YOUR OBJECTIVE
Could you repeat the records below exactly, leaving the pictures out?

----- RECORDS FOR THIS TASK

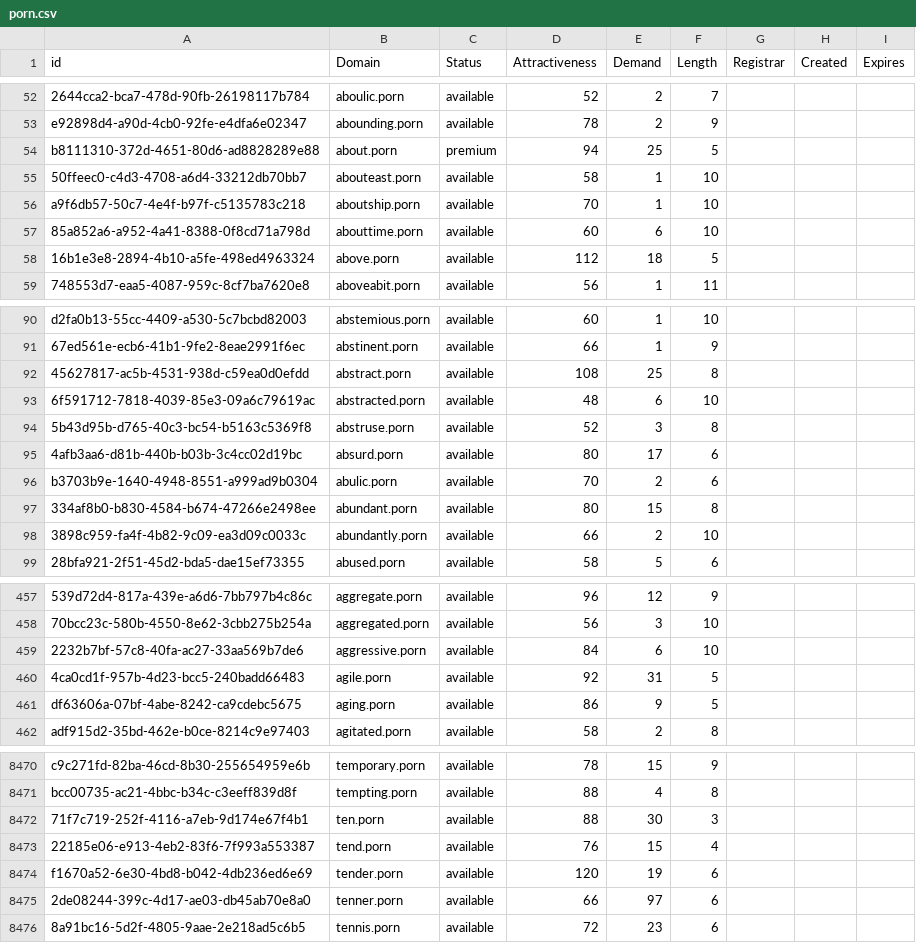
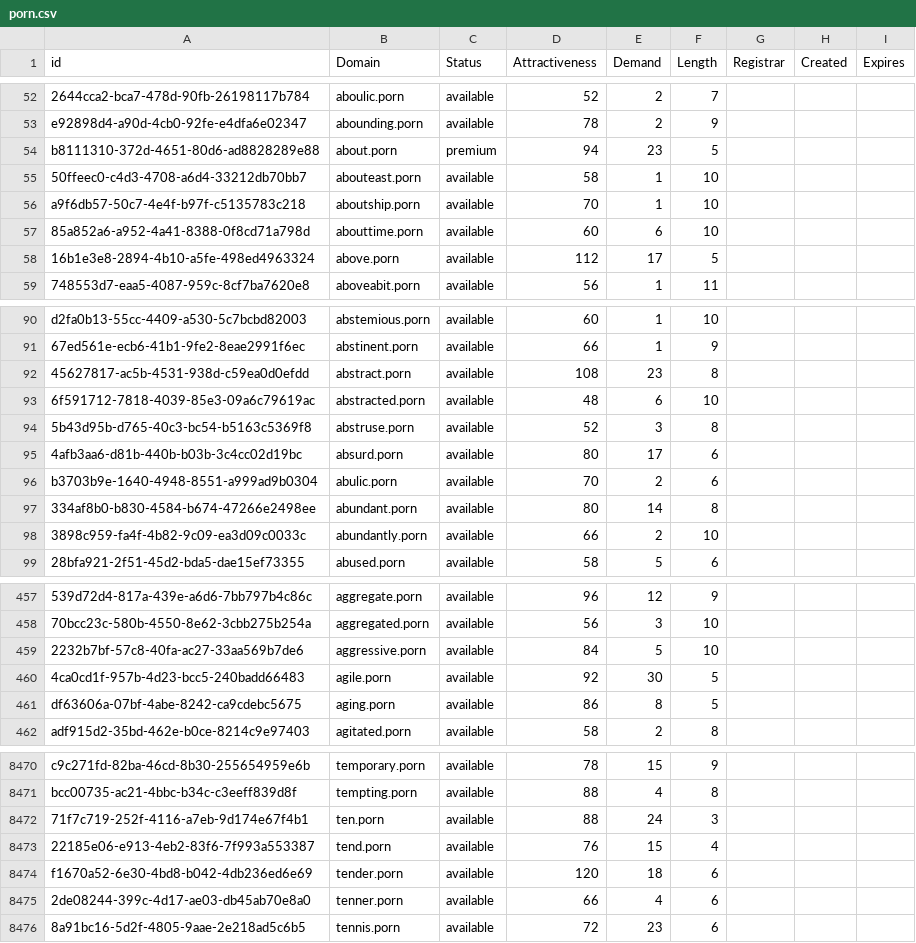
Before and after one commit to UniqueDomains/porn-oneword-domains, a CSV file: porn.csv, drawn as a sheet; only a part is shown, gaps mark what is left out; the diff covers the shown part only; the diff names each change by its address in the sheet, - before the commit and + after, or states it on an @@ line.

Commit message:
Domains update

```diff
--- a/porn.csv
+++ b/porn.csv
-E54 (Demand): 25
+E54 (Demand): 23
-E58 (Demand): 18
+E58 (Demand): 17
-E92 (Demand): 25
+E92 (Demand): 23
-E97 (Demand): 15
+E97 (Demand): 14
-E459 (Demand): 6
+E459 (Demand): 5
-E460 (Demand): 31
+E460 (Demand): 30
-E461 (Demand): 9
+E461 (Demand): 8
-E8472 (Demand): 30
+E8472 (Demand): 24
-E8474 (Demand): 19
+E8474 (Demand): 18
-E8475 (Demand): 97
+E8475 (Demand): 4
```
Also changed, not shown: 90 edited cells elsewhere in this file, 2 other files.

----------

SOLVED PROBLEM
Before and after one commit to UniqueDomains/porn-oneword-domains, a CSV file: porn.csv, drawn as a sheet; only a part is shown, gaps mark what is left out; the diff covers the shown part only; the diff names each change by its address in the sheet, - before the commit and + after, or states it on an @@ line.

Commit message:
Domains update

```diff
--- a/porn.csv
+++ b/porn.csv
-E54 (Demand): 25
+E54 (Demand): 23
-E58 (Demand): 18
+E58 (Demand): 17
-E92 (Demand): 25
+E92 (Demand): 23
-E97 (Demand): 15
+E97 (Demand): 14
-E459 (Demand): 6
+E459 (Demand): 5
-E460 (Demand): 31
+E460 (Demand): 30
-E461 (Demand): 9
+E461 (Demand): 8
-E8472 (Demand): 30
+E8472 (Demand): 24
-E8474 (Demand): 19
+E8474 (Demand): 18
-E8475 (Demand): 97
+E8475 (Demand): 4
```
Also changed, not shown: 90 edited cells elsewhere in this file, 2 other files.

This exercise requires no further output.